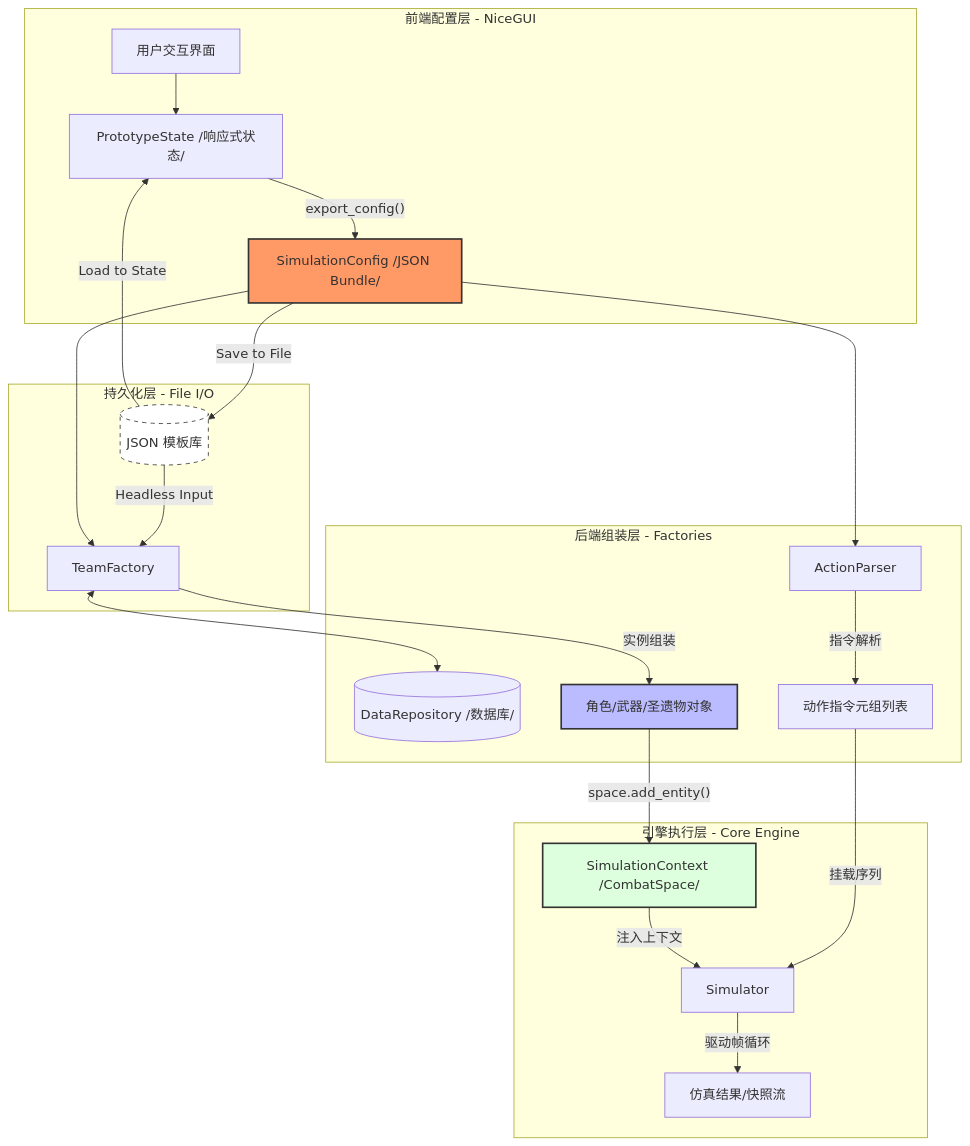
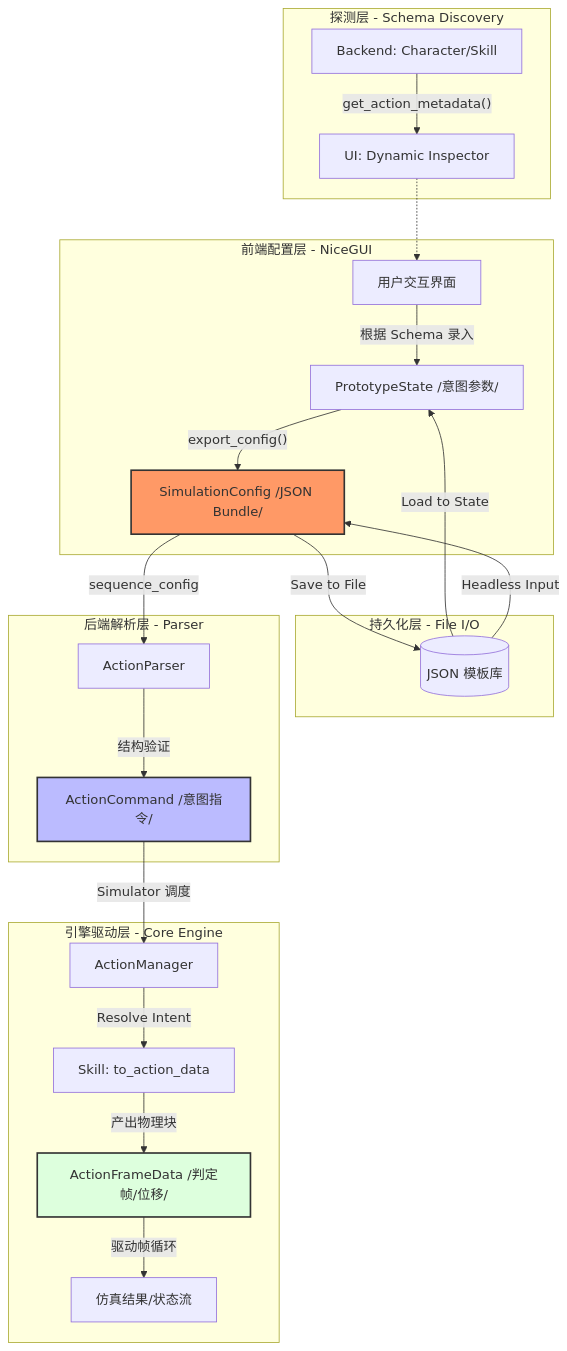
The diagram in docs/数据传输架构.md (MCZME/Genshin-Damage-calculation), drawn with Mermaid before and after one commit. The commit also changed other lines of this file and 2 other files, not shown here.

Commit message:
docs: 更新V2.3意图驱动架构相关文档，确立元数据发现机制与ActionCommand协议 #35

````diff
--- a/docs/数据传输架构.md
+++ b/docs/数据传输架构.md
@@ -17,34 +18,34 @@
 ```mermaid
 graph TD
+    subgraph Discovery [探测层 - Schema Discovery]
+        D1[Backend: Character/Skill] -- "get_action_metadata()" --> D2[UI: Dynamic Inspector]
+    end
+
     subgraph Frontend [前端配置层 - NiceGUI]
-        A[用户交互界面] --> B[PrototypeState /响应式状态/]
+        A[用户交互界面] -- "根据 Schema 录入" --> B[PrototypeState /意图参数/]
         B -- "export_config()" --> C[SimulationConfig /JSON Bundle/]
     end
 
     subgraph Storage [持久化层 - File I/O]
         C -- "Save to File" --> S[(JSON 模板库)]
         S -- "Load to State" --> B
-        S -- "Headless Input" --> D
+        S -- "Headless Input" --> C
     end
 
-    subgraph Assembly [后端组装层 - Factories]
-        C --> D[TeamFactory]
-        C --> E[ActionParser]
-        D <--> F[(DataRepository /数据库/)]
-        
-        D -- "实例组装" --> G[角色/武器/圣遗物对象]
-        E -- "指令解析" --> H[动作指令元组列表]
+    subgraph Assembly [后端解析层 - Parser]
+        C -- "sequence_config" --> E[ActionParser]
+        E -- "结构验证" --> H[ActionCommand /意图指令/]
     end
 
-    subgraph Core [引擎执行层 - Core Engine]
-        G -- "space.add_entity()" --> I[SimulationContext /CombatSpace/]
-        H -- "挂载序列" --> J[Simulator]
-        I -- "注入上下文" --> J
-        J -- "驱动帧循环" --> K[仿真结果/快照流]
+    subgraph Core [引擎驱动层 - Core Engine]
+        H -- "Simulator 调度" --> I[ActionManager]
+        I -- "Resolve Intent" --> J[Skill: to_action_data]
+        J -- "产出物理块" --> K[ActionFrameData /判定帧/位移/]
+        K -- "驱动帧循环" --> L[仿真结果/状态流]
     end
 
-    style S fill:#fff,stroke:#333,stroke-dasharray: 5 5
+    D2 -.-> A
     style C fill:#f96,stroke:#333,stroke-width:2px
-    style G fill:#bbf,stroke:#333,stroke-width:2px
-    style I fill:#dfd,stroke:#333,stroke-width:2px
+    style H fill:#bbf,stroke:#333,stroke-width:2px
+    style K fill:#dfd,stroke:#333,stroke-width:2px
 ```
````
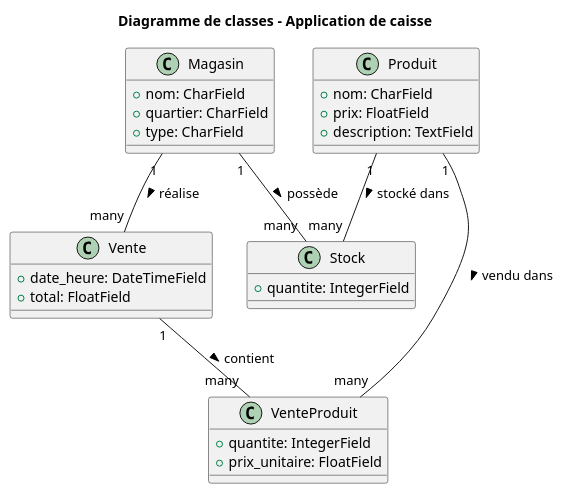
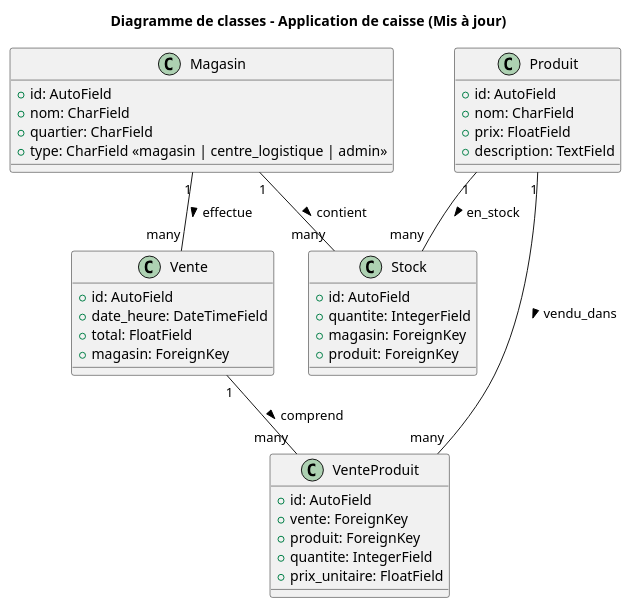
The diagram in docs/UML/ClassDiagramVueLogique.puml (CedricBosseETS/Lab0_CedricBosse), drawn with PlantUML before and after one commit. The commit also changed 7 other files, not shown here.

```diff
--- a/docs/UML/ClassDiagramVueLogique.puml
+++ b/docs/UML/ClassDiagramVueLogique.puml
@@ -1,39 +1,49 @@
 @startuml
 
-title Diagramme de classes - Application de caisse
+title Diagramme de classes - Application de caisse (Mis à jour)
 
-' Définir les classes
+' === CLASSES ===
 class Magasin {
+    +id: AutoField
     +nom: CharField
     +quartier: CharField
-    +type: CharField
+    +type: CharField <<magasin | centre_logistique | admin>>
 }
 
 class Produit {
+    +id: AutoField
     +nom: CharField
     +prix: FloatField
     +description: TextField
 }
 
 class Stock {
+    +id: AutoField
     +quantite: IntegerField
+    +magasin: ForeignKey
+    +produit: ForeignKey
 }
 
 class Vente {
+    +id: AutoField
     +date_heure: DateTimeField
     +total: FloatField
+    +magasin: ForeignKey
 }
 
 class VenteProduit {
+    +id: AutoField
+    +vente: ForeignKey
+    +produit: ForeignKey
     +quantite: IntegerField
     +prix_unitaire: FloatField
 }
 
-' Définir les relations entre les classes
-Magasin "1" -- "many" Stock : possède >
-Produit "1" -- "many" Stock : stocké dans >
-Magasin "1" -- "many" Vente : réalise >
-Vente "1" -- "many" VenteProduit : contient >
-Produit "1" -- "many" VenteProduit : vendu dans >
+' === RELATIONS ===
+Magasin "1" -- "many" Stock : contient >
+Produit "1" -- "many" Stock : en_stock >
+Magasin "1" -- "many" Vente : effectue >
+Vente "1" -- "many" VenteProduit : comprend >
+Produit "1" -- "many" VenteProduit : vendu_dans >
 
 @enduml
```
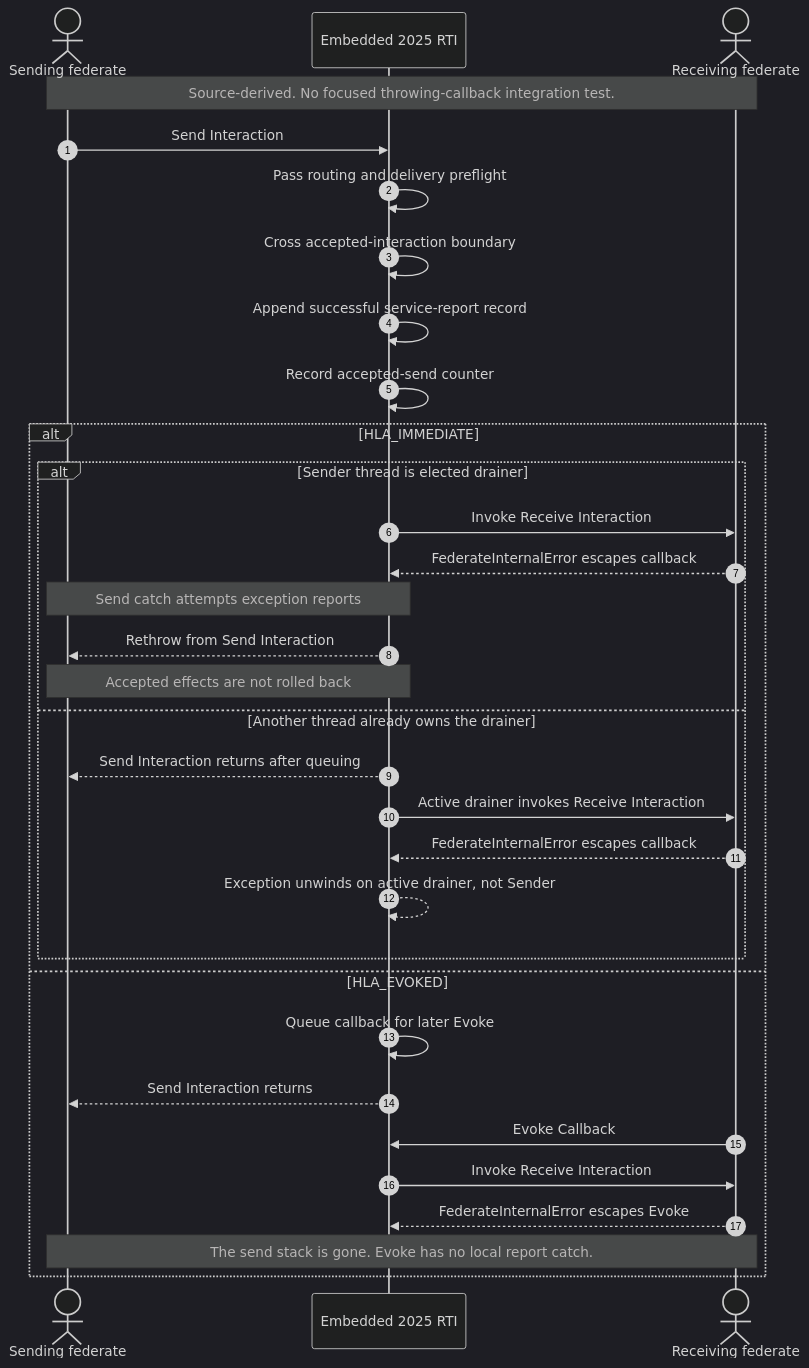
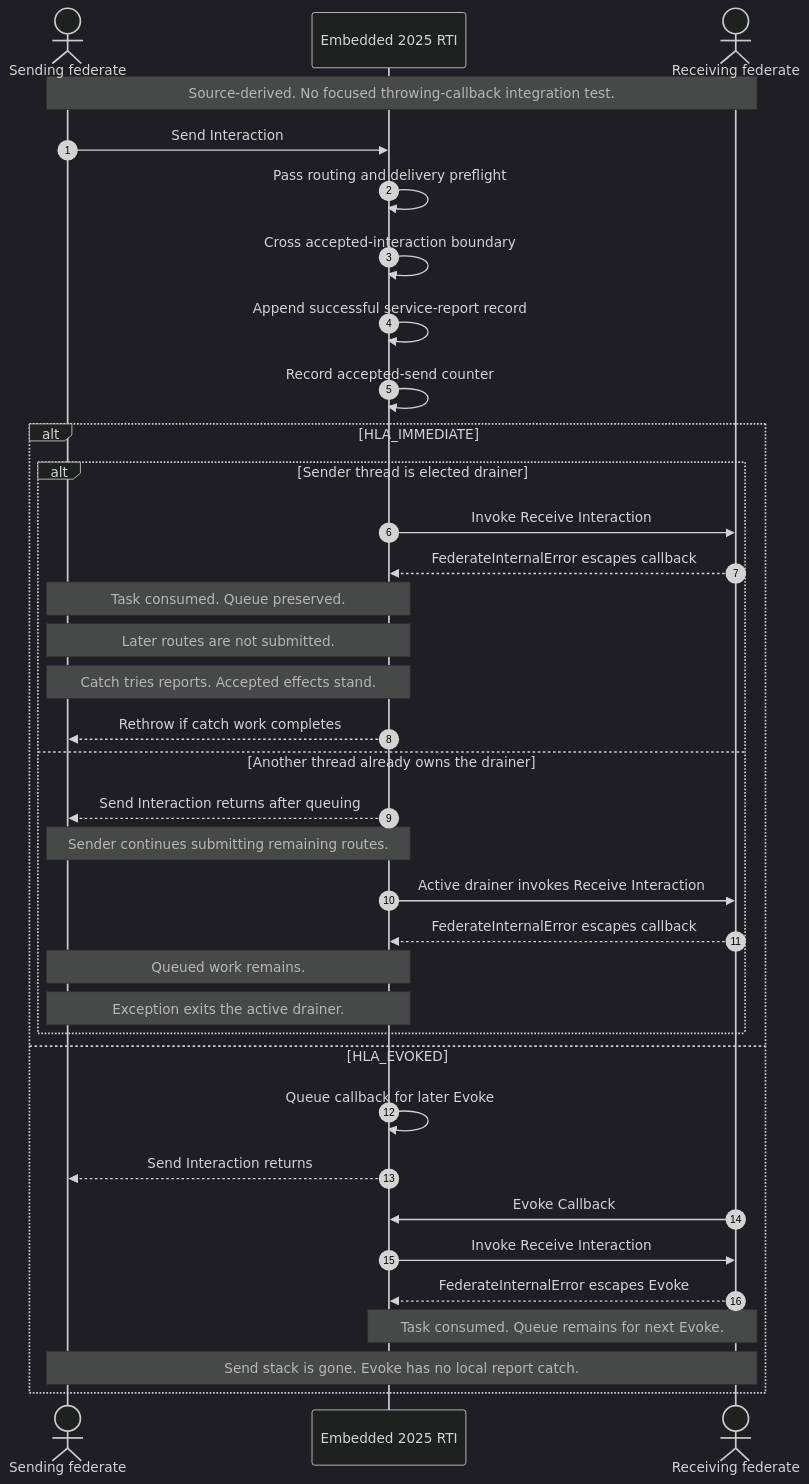
Diagram 18 of 24 in docs/design/HLA-2025-CALLBACK-AND-SERVICE-ORDERING-FLOW-GUIDE.md (sheepfling/umbra), drawn with Mermaid (dark theme) before and after one commit. The commit also changed other lines of this file and 39 other files, not shown here.

Commit message:
Document IEEE 1516.1-2025 behavior flows

````diff
--- a/docs/design/HLA-2025-CALLBACK-AND-SERVICE-ORDERING-FLOW-GUIDE.md
+++ b/docs/design/HLA-2025-CALLBACK-AND-SERVICE-ORDERING-FLOW-GUIDE.md
@@ -765,37 +1163,41 @@
 ```mermaid
 sequenceDiagram
   autonumber
   actor Sender as Sending federate
   participant RTI as Embedded 2025 RTI
   actor Receiver as Receiving federate
 
   Note over Sender,Receiver: Source-derived. No focused throwing-callback integration test.
   Sender->>RTI: Send Interaction
   RTI->>RTI: Pass routing and delivery preflight
   RTI->>RTI: Cross accepted-interaction boundary
   RTI->>RTI: Append successful service-report record
   RTI->>RTI: Record accepted-send counter
 
   alt HLA_IMMEDIATE
     alt Sender thread is elected drainer
       RTI->>Receiver: Invoke Receive Interaction
       Receiver-->>RTI: FederateInternalError escapes callback
-      Note over Sender,RTI: Send catch attempts exception reports
-      RTI-->>Sender: Rethrow from Send Interaction
-      Note over Sender,RTI: Accepted effects are not rolled back
+      Note over Sender,RTI: Task consumed. Queue preserved.
+      Note over Sender,RTI: Later routes are not submitted.
+      Note over Sender,RTI: Catch tries reports. Accepted effects stand.
+      RTI-->>Sender: Rethrow if catch work completes
     else Another thread already owns the drainer
       RTI-->>Sender: Send Interaction returns after queuing
+      Note over Sender,RTI: Sender continues submitting remaining routes.
       RTI->>Receiver: Active drainer invokes Receive Interaction
       Receiver-->>RTI: FederateInternalError escapes callback
-      RTI-->>RTI: Exception unwinds on active drainer, not Sender
+      Note over Sender,RTI: Queued work remains.
+      Note over Sender,RTI: Exception exits the active drainer.
     end
   else HLA_EVOKED
     RTI->>RTI: Queue callback for later Evoke
     RTI-->>Sender: Send Interaction returns
     Receiver->>RTI: Evoke Callback
     RTI->>Receiver: Invoke Receive Interaction
     Receiver-->>RTI: FederateInternalError escapes Evoke
-    Note over Sender,Receiver: The send stack is gone. Evoke has no local report catch.
+    Note over RTI,Receiver: Task consumed. Queue remains for next Evoke.
+    Note over Sender,Receiver: Send stack is gone. Evoke has no local report catch.
   end
 
 ```
````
────────────────────
Return all lines of the data in which the string "drainer" appears.

     alt Sender thread is elected drainer
     else Another thread already owns the drainer
       RTI->>Receiver: Active drainer invokes Receive Interaction
-      RTI-->>RTI: Exception unwinds on active drainer, not Sender
+      Note over Sender,RTI: Exception exits the active drainer.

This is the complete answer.